◆ **Assigned task**
Count the lines below with the string "expect" in them. Only the number should be given.

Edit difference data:
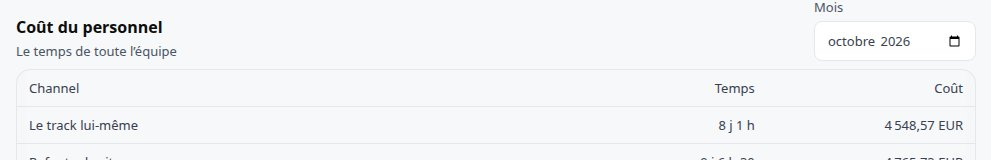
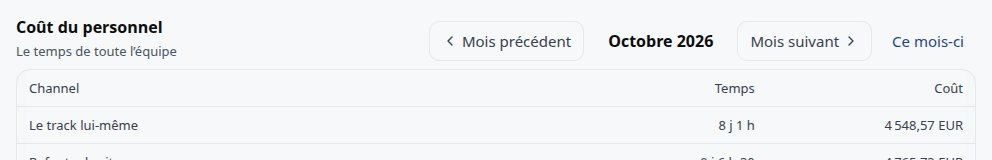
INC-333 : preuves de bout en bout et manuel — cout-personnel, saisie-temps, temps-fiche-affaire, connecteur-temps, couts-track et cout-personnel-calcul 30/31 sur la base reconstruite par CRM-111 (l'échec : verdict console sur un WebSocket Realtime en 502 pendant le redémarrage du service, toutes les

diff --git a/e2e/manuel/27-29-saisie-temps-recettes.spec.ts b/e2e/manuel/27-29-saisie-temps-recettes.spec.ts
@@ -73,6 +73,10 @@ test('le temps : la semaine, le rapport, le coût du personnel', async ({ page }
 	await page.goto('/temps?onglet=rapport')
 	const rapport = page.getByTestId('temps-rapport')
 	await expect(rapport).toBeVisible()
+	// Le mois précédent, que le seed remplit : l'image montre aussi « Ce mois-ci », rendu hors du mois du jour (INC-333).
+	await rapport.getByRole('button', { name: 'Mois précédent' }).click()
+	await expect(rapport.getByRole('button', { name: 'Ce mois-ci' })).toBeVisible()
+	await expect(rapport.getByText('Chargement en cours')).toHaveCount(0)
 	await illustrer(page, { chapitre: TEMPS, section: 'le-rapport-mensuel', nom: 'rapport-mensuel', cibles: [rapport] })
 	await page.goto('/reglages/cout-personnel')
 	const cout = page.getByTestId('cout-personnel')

◆ **Task solution**
3